For cash, at least where we travelled, ATM’s were easily located as Scotiabank, Belize Bank and Atlantic Bank had branches in the three areas we went, and seem to have a sense of competition, so where you find one, you’ll usually find the other two. We never found an empty ATM, though I could see that happening at the airport where just one ATM exists just past where you leave the baggage pickup area. That ATM has a limit of BZ$500. Both Belizean and USA currency is used everywhere, but you’ll probably run out of the latter. It is useful to take a pile of US$1 bills for tips.

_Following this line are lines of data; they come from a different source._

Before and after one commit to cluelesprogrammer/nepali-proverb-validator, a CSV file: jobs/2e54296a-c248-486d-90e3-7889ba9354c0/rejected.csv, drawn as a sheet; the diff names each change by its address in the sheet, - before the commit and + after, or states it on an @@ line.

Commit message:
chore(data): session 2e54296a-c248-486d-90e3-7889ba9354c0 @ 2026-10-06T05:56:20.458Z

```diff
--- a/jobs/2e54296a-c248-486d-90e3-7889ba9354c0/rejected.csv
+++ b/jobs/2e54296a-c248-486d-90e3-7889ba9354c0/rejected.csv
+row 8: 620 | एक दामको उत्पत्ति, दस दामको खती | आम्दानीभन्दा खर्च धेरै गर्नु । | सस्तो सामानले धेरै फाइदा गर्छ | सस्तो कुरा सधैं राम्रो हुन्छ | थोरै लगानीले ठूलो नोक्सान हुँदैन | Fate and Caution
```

We deliberately carry an unlocked GSM cell phone which allows us to buy any company’s GSM SIM card and install it, thus giving ourselves a local phone number. Since we were in Belize almost three weeks, traveling independently making our own lodging and tour arrangements, and like to stay in touch with family back in the USA, it really made sense. At the International Airport, outside, across the parking lot is a BTL <http://www.digicell.bz/> office. For only US$27 we got a prepaid SIM card with BZ$10 on it. It was wonderfully useful to us and our guides who needed to contact us, plus the cost to call back to the USA is cheaper than using roaming with a USA carrier. Critically this meant Belizean’s could call us as a local call for them, rather than a long distance call through a USA carrier.

I admit that with English being the commonly spoken language, it was convenient for us English speaking and reading tourists. We do have a smattering of Spanish ability, but it was not needed. My wife could hear the spoken Creole language way better than I. It is a sort of pigeon English, you can catch some words by listening carefully. I’m told if you grew up in the deep South USA you do better with this.

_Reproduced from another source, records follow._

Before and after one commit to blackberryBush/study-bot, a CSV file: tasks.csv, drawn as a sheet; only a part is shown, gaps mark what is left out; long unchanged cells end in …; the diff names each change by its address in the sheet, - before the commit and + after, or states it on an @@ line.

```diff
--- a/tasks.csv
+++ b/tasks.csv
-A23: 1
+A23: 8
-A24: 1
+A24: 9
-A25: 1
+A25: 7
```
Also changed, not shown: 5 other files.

The CDC <http://www.cdc.gov/> does mention Malaria for interior Belize and certainly Guatemala. One of our guides mentioned he had Malaria and it was interesting learning about the Malaria Clinics available to infected Belizeans. Confer with your physician on whether to acquire and take anti-malarial drugs. Without fail, take some insect repellent and in the interior it was uncommon to see people wearing shorts, clothing is always a good first defense.

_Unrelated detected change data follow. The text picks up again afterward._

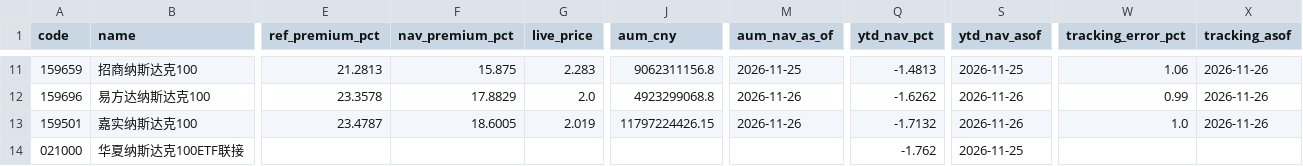
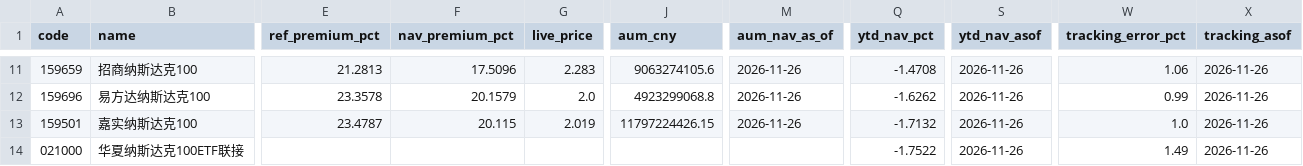
Before and after one commit to fan930450-cpu/nazhietf, a CSV file: data/peers_latest.csv, drawn as a sheet; only a part is shown, gaps mark what is left out; the diff covers the shown part only; the diff names each change by its address in the sheet, - before the commit and + after, or states it on an @@ line.

```diff
--- a/data/peers_latest.csv
+++ b/data/peers_latest.csv
-F11 (nav_premium_pct): 15.875
+F11 (nav_premium_pct): 17.5096
-J11 (aum_cny): 9062311156.8
+J11 (aum_cny): 9063274105.6
-M11 (aum_nav_as_of): 2026-11-25
+M11 (aum_nav_as_of): 2026-11-26
-Q11 (ytd_nav_pct): -1.4813
+Q11 (ytd_nav_pct): -1.4708
-S11 (ytd_nav_asof): 2026-11-25
+S11 (ytd_nav_asof): 2026-11-26
-F12 (nav_premium_pct): 17.8829
+F12 (nav_premium_pct): 20.1579
-F13 (nav_premium_pct): 18.6005
+F13 (nav_premium_pct): 20.115
-Q14 (ytd_nav_pct): -1.762
+Q14 (ytd_nav_pct): -1.7522
-S14 (ytd_nav_asof): 2026-11-25
+S14 (ytd_nav_asof): 2026-11-26
-W14 (tracking_error_pct): (empty)
+W14 (tracking_error_pct): 1.49
-X14 (tracking_asof): (empty)
+X14 (tracking_asof): 2026-11-26
```
Also changed, not shown: 42 edited cells elsewhere in this file, 2 other files.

We really enjoyed every area of Belize. In San Pedro we used three different guides, consider SEARIOUS <http://www.seariousadventures.com/index.html> especially for the Bacalar Chico tour, and his was the best beach BBQ food we had in Belize. For heading out to the Blue Hole we used AquaDive <http://www.aquadives.com/> as they run a 57’ boat out there, its a 45 mile run one way. They provided both Dive and Snorkel Masters. In San Ignacio we used Cayo Adventures <http://www.cayoadventures.com/> for visiting Tikal, their Tikal Guide was astonishing in his knowledge of Tikal and the Mayan Culture, and PACZ Tours <http://www.pacztours.net/> for ATM, a spelunking adventure only for the physically able as it involves wading, often waist or chest high, in a stream filled cave to reach a dry chamber the Mayan’s used ceremonially. This was a true privilege to view. On the Placencia visit, we used the Garbutt Bros <http://meweb.net/monkeyriver/> for the Monkey River trip, Terry was great, they are a family born and raised in Monkey River Village, so their knowledge and guiding was really fine. Their Village received electricity only two months ago.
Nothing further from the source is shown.